===== AVAILABLE DATA

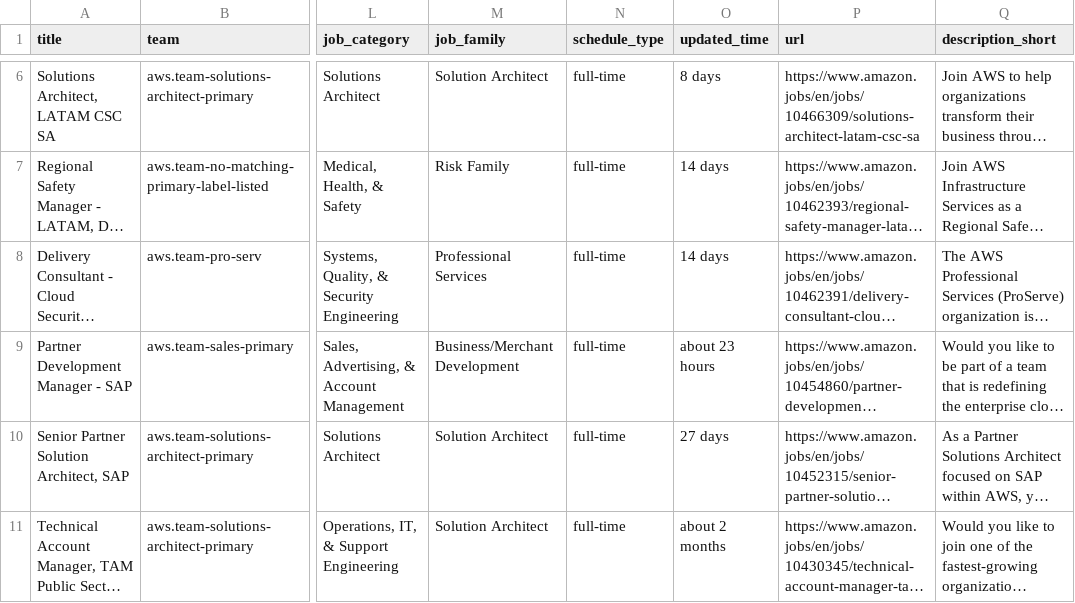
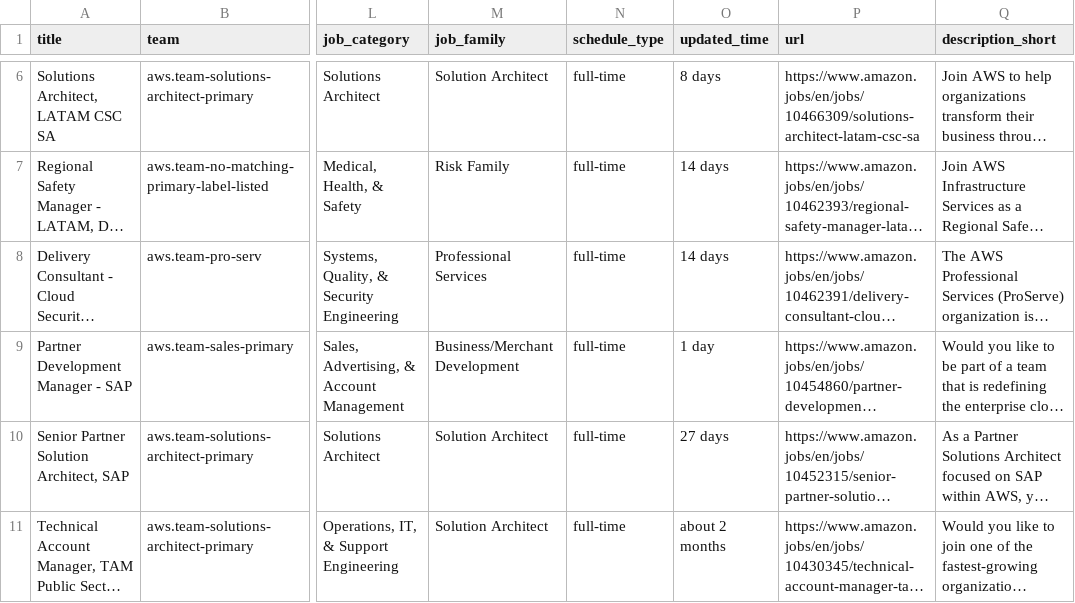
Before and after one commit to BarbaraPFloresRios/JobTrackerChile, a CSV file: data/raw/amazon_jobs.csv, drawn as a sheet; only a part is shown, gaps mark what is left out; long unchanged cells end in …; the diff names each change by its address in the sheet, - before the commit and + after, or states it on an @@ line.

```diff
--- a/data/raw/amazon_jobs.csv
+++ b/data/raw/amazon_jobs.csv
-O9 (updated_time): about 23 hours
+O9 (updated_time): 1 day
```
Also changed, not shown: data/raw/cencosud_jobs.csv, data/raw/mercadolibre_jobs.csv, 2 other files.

==========

__REQUIRED WORK__.
What lines above contain "shown"? Copy them out.

__RESPONSE TO THIS EXERCISE__.
Before and after one commit to BarbaraPFloresRios/JobTrackerChile, a CSV file: data/raw/amazon_jobs.csv, drawn as a sheet; only a part is shown, gaps mark what is left out; long unchanged cells end in …; the diff names each change by its address in the sheet, - before the commit and + after, or states it on an @@ line.
Also changed, not shown: data/raw/cencosud_jobs.csv, data/raw/mercadolibre_jobs.csv, 2 other files.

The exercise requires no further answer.